Dog Attack

Today I was attacked by a dog.

It was a random, unprovoked attack, by a black and tan beast that stands 60 cm (2ft) at the shoulder.

My office is downstairs but as there is work being carried outside its window, which would be a major distraction, I’m working in the living room. I’m researching the Piemonte region of Italy and looking for some less obvious places for visitors to see. So I’m hunched over the laptop typing random things about Italy’s second largest region into Google and reading everything that comes up. My goodness, there’s a lot of rubbish out there in internet land, so I opt for reference books I have in my office, I fetch them and settle down on the sofa to read.

As I discover that the Po is Italy’s biggest river, the iPod shuffles and, Tom Jones starts to sing, Sex Bomb, suddenly there’s a thunder of paws on the wooden-floor and I look up as Alf launches himself in my direction, his massive jaws wide open. He lands on the sofa knocking the wind out of me and rolls over, his tongue lolling out of his mouth like a roll of pink carpet. His tail is doing its unique form of wagging: helicopter wagging we call it as it goes around in a circle. His brown eyes plead with me to stop work and play with him.

I push him away but it’s no use, he’s back on top of me, grabbing me with his mouth and pulling me off the sofa. It’s no use, I have to put down my book and play, Find Meaky with him. After twenty-minutes of running around he’s ready for a drink of water and I’m ready for a glass of wine. As Sign of the Times, a blast from the past from, the Belle Stars plays, I carry on reading and Alf clambers up onto the sofa beside me, belches and falls asleep.


BTW: Meaky is a squeaky blue monkey that Alf has adopted as his favourite toy, second only to the pink tumble-dryer ball.

Flat Out

The magazine I work for is having a grand re-launch following a take-over and a make-over. The result being, my workload has increased, which isn’t a problem as with winter approaching I wont be subjected to the desire to go to the coast. Okay, I lie a little. Yes, there will be days when all I want to do is sit looking out over a throbbing grey sea rather than be tapping at my laptop, but these days will be few and far between though. so, (hopefully) I will be able to use my time productively.

My editor has asked me for my next three-month work schedule, this entails pitching all the new stories well in advance, discovering the ones the magazine wants me to write and setting my copy delivery dates in stone. I have finally organised a schedule and hopefully if I can follow this, I will know what type of feature I need to submit at any given time each month. The new regime means I can work out how much time I need to devote to each article each week, and maybe even build up a bank of non-specific date related features to help me out when procrastination creeps up on me.


My OCD managed to have a hand in the planning, and categories soon became colour coded.

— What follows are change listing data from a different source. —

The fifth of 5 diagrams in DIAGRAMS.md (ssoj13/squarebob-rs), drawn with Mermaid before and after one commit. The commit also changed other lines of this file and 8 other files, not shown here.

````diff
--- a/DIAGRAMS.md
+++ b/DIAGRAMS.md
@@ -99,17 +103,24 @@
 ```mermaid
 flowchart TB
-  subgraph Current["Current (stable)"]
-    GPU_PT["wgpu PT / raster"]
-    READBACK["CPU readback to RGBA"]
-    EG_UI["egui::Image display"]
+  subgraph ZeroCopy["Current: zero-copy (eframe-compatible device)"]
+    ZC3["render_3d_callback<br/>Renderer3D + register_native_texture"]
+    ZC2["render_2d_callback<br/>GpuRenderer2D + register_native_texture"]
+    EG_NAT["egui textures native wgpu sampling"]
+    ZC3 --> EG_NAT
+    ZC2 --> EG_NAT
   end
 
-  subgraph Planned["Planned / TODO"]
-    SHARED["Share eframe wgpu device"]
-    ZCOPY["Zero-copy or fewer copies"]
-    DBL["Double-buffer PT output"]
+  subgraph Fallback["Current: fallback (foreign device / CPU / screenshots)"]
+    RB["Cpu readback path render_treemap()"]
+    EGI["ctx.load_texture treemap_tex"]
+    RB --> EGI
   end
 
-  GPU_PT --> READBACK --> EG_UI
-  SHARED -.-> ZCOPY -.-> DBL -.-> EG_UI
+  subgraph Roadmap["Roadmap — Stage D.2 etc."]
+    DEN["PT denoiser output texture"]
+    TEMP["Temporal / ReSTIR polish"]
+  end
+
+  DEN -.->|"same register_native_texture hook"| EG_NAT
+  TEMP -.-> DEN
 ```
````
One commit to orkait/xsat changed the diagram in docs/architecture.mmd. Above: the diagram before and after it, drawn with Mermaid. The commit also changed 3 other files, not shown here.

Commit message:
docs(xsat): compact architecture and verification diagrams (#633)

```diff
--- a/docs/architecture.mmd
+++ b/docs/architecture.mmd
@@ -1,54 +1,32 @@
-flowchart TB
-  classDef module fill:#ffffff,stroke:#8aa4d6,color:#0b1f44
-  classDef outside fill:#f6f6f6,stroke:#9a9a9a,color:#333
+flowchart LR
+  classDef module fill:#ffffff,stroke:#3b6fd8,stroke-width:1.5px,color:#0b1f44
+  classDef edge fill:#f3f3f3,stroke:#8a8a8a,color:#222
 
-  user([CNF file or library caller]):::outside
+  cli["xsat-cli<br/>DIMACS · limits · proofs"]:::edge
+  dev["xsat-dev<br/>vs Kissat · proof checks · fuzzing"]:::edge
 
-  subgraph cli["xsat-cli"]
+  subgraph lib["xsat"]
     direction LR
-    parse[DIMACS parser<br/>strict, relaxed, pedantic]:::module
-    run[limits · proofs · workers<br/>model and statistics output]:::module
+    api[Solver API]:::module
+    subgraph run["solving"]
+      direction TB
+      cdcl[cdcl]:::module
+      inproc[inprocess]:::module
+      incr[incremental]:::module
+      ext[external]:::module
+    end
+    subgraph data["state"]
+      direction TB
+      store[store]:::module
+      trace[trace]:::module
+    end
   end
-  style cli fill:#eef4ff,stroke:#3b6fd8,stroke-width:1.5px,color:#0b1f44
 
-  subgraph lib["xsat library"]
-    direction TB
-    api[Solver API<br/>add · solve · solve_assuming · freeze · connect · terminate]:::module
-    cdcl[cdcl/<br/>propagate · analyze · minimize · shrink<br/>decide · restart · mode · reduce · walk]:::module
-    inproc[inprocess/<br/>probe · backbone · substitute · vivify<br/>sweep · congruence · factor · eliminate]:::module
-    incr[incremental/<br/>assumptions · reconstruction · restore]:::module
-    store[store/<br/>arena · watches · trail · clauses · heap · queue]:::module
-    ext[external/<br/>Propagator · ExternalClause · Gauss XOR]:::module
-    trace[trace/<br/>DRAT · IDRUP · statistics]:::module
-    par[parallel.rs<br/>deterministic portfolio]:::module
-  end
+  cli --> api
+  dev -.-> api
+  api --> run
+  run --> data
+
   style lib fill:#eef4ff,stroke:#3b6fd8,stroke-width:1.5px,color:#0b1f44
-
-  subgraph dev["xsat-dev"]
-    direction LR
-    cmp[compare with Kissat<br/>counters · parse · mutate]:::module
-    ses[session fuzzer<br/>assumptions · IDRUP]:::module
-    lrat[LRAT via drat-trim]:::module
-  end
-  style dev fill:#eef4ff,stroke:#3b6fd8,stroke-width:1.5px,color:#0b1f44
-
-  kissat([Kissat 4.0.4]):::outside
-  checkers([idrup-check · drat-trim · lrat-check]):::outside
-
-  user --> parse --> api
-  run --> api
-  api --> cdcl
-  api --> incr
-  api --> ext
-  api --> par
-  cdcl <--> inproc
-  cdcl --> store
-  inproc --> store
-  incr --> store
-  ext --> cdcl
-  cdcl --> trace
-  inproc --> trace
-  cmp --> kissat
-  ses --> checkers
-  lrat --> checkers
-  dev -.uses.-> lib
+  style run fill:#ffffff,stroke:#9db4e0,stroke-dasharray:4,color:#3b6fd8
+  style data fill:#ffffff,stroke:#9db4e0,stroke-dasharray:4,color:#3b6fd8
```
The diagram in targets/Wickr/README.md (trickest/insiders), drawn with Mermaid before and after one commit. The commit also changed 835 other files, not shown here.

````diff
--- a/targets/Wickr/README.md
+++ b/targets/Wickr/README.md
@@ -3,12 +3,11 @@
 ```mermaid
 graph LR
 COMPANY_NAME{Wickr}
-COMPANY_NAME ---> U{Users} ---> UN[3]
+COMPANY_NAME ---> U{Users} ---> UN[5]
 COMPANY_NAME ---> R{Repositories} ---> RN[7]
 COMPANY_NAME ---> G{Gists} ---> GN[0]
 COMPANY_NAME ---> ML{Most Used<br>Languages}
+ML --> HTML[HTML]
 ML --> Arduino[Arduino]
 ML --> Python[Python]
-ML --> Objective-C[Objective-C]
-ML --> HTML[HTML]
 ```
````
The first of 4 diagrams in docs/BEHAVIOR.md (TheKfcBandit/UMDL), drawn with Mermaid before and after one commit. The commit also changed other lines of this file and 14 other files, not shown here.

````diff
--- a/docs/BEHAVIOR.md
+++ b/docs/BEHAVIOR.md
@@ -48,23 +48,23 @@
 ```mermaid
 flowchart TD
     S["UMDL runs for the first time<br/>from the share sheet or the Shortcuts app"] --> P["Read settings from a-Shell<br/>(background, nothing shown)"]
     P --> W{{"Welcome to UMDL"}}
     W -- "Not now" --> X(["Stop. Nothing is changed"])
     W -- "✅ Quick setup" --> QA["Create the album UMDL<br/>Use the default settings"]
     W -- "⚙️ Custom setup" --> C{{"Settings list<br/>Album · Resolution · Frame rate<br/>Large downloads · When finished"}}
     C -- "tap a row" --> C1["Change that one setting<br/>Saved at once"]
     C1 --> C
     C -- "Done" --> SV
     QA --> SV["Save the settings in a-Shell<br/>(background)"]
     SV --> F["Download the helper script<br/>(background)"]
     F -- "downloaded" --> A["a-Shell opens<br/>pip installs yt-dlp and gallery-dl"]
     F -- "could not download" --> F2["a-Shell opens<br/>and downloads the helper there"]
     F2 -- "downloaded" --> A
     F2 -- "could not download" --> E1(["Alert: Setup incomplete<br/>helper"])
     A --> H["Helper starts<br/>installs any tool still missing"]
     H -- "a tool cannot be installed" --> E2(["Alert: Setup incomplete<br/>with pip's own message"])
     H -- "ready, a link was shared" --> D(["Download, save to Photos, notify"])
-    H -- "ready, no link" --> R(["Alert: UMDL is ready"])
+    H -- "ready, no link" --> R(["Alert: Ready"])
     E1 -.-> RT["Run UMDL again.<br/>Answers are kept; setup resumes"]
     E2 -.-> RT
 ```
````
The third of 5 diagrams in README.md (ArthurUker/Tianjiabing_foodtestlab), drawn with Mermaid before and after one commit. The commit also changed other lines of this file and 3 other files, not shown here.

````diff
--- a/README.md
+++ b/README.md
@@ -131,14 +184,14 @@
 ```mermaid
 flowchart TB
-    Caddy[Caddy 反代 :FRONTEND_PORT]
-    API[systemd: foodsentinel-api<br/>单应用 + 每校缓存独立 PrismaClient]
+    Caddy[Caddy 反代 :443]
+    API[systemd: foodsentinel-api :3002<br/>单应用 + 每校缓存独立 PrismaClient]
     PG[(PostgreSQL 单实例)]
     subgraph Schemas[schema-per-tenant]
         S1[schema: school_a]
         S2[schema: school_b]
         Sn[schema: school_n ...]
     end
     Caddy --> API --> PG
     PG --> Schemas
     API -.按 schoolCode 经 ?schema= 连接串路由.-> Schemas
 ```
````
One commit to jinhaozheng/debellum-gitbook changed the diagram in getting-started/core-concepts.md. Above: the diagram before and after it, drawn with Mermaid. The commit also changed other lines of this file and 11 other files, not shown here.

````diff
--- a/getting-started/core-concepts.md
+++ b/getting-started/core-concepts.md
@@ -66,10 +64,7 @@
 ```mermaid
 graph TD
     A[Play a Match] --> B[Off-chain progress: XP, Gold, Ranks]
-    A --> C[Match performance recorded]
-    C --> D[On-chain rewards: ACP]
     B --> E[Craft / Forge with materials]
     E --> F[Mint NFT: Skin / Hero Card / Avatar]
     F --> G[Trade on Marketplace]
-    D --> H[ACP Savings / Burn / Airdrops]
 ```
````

Non-Fiction writing is a fine balance between research and writing, too much research and you can become so bogged down that you delay the actual act of writing as you sift through all the facts that you have collected. Too little and your work will be flimsy and have no guts. So when do you know when you have enough research? – that’s a tricky one. For me it is when I have all the things I want to say at my disposal and looking for any more will over-complicate the story. For example, a piece I’ve just completed about visiting the catacombs in Rome features the important things readers need to know; where, when, how and who and yes a little history to colour the required word count.

Interviews can be tricky things, you have to initially ask some standard questions, then from these you can build up an idea of how you want the interview to go and ask questions that are specific to your idea and the client. Some people can be hard-work and you can be emailing backwards and forwards reams of questions before you get anything worthy of writing up. Some people however can be a joy, I have just interviewed a young man in Piemonte and it turned out he was a snowboarder and also enjoyed big Italian family gatherings around Christmas. Perfect for the December issue. The Only difficult thing about interviews is the restructuring of some sentences to fit them into the body of your piece without losing the meaning and truth of your interviewee.

Of course the iPod shuffles in the dock, I need the constant buzz of background noise when I’m working, for some reason it stops me being distracted, well that is until something like, Taste in Men by Placebo starts to play, and I have a stretch, remove my reading specs and sing along, as the dogs look at me as if to say, ‘the human has gone mad again’